For the past ten years, The Cold Stares have toured the world relentlessly as a duo, blowing away audiences across the US and Europe with a fierce, blistering live show that belied their bare bones, guitar-and-drums setup. Now, the band is embracing a whole new kind of chemistry as they launch their next chapter, adding a third member and channeling the classic power trio sound they grew up on. “Suddenly, all the parameters that had dictated what we could and couldn’t do just disappeared, and we were free to create whatever sound we wanted,” Tapp recalls.
Launched in 2012, The Cold Stares got their start when longtime friends Tapp and Mullins agreed to team up for a fill-in gig that caught them both by surprise. With a sound far bigger than any duo should rightfully have been able to create, the pair of Kentucky natives began turning heads almost immediately, releasing a series of acclaimed albums that landed them on the road with the likes of Larkin Poe, Rival Sons, Reignwolf, Spoon, Grand Funk Railroad, and Thievery Corp, among others. American Songwriter praised the group’s “hard-won commitment, honesty, and intensity,” while No Depression hailed their sound as a “roots rocking firestorm,” and tunes from their albums turned up everywhere from ESPN and TNT to the hit video game Cyberpunk 2077.

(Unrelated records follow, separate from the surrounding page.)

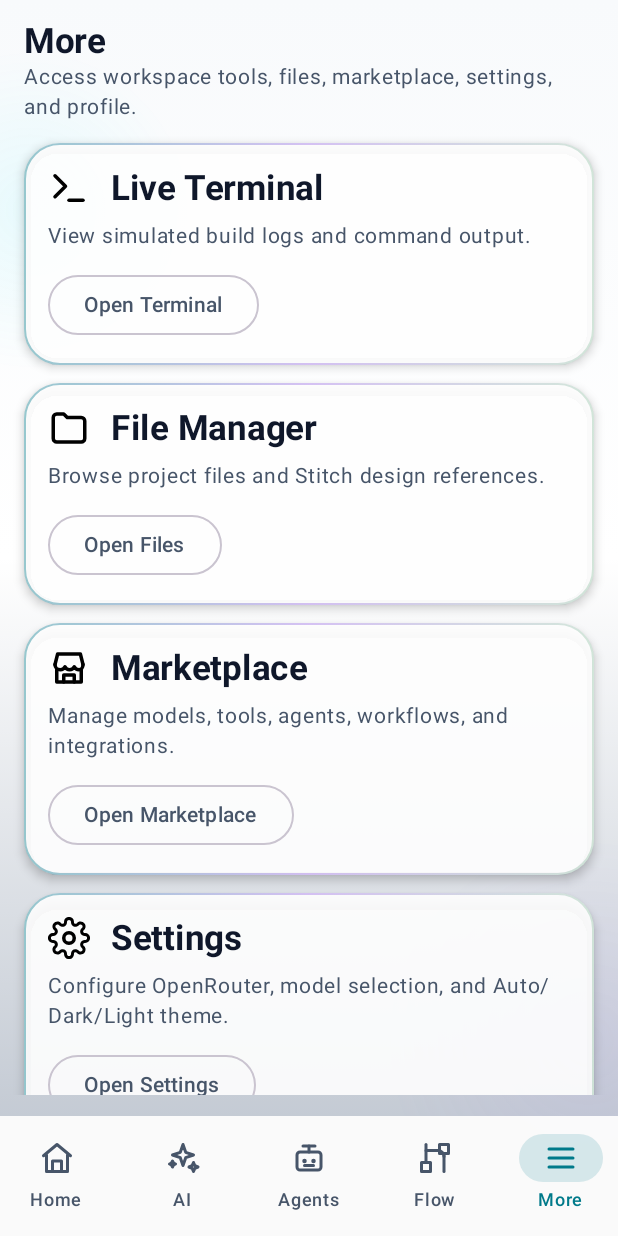
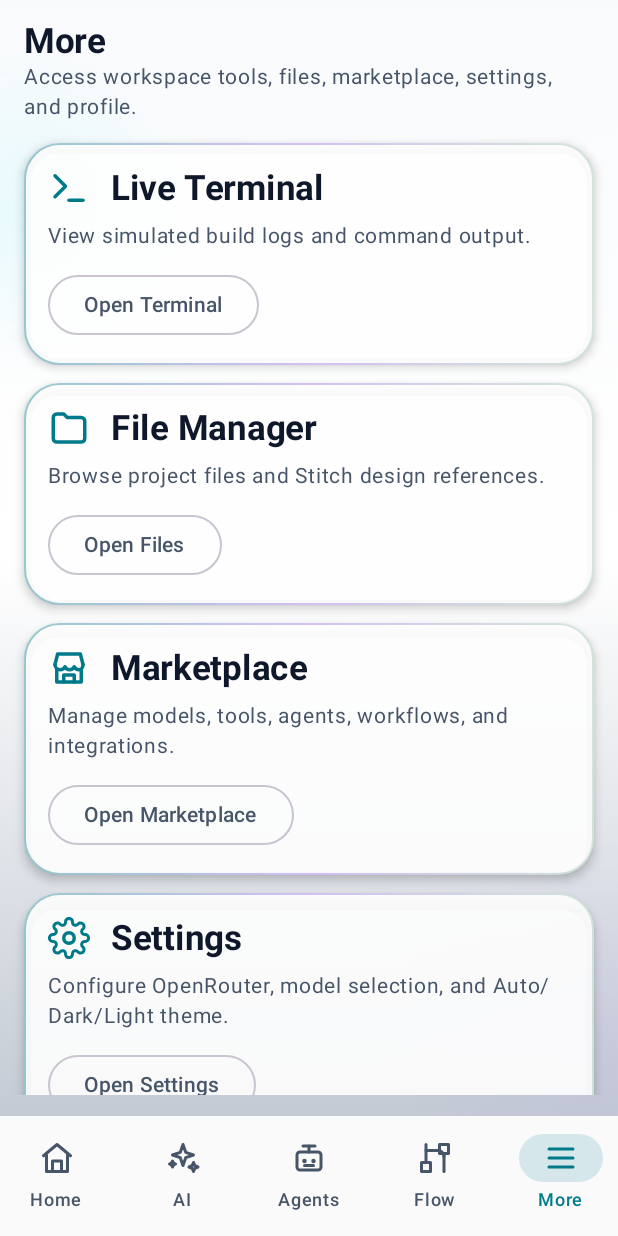
Before and after one commit to devxvoid/Mr-Robot-AI-Workspace, an Android app built with Jetpack Compose: the MoreScreen screen opened through its navigation route, on a phone screen of 412 x 824 dp. Run offline under Robolectric (Android 15) with nearby library versions, the light colour scheme and no system bars.

Commit message:
Update MoreScreen.kt

```diff
--- a/app/src/main/java/com/mrrobot/aiworkspace/ui/screens/MoreScreen.kt
+++ b/app/src/main/java/com/mrrobot/aiworkspace/ui/screens/MoreScreen.kt
@@ -11,6 +11,7 @@ import androidx.compose.foundation.layout.height
 import androidx.compose.foundation.layout.size
 import androidx.compose.foundation.lazy.LazyColumn
 import androidx.compose.material3.Icon
+import androidx.compose.material3.MaterialTheme
 import androidx.compose.material3.OutlinedButton
 import androidx.compose.material3.Text
 import androidx.compose.runtime.Composable
@@ -99,7 +100,8 @@ private fun MoreCard(
             Icon(
                 painter = painterResource(id = iconRes),
                 contentDescription = title,
-                modifier = Modifier.size(28.dp)
+                modifier = Modifier.size(28.dp),
+                tint = MaterialTheme.colorScheme.primary
             )
 
             Title(title)
```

After wrapping up touring for 2021’s ‘Heavy Shoes’ (their fifth studio album and debut release for Mascot Records), Tapp and Mullins returned to their adopted hometown of Evansville, Indiana, with a decision to make. The band’s sound had been growing increasingly elaborate in the studio, but unless they wanted to start playing along to pre-recorded backing tracks onstage, they were reaching a point where they wouldn’t be able to faithfully replicate their tunes anymore as a duo.
“We’d been a two-piece for a decade, so it wasn’t something we took lightly,” says Tapp. “But we’d also known Bryce for a long time and knew he’d fit right in.”
Stay tuned for continued updates.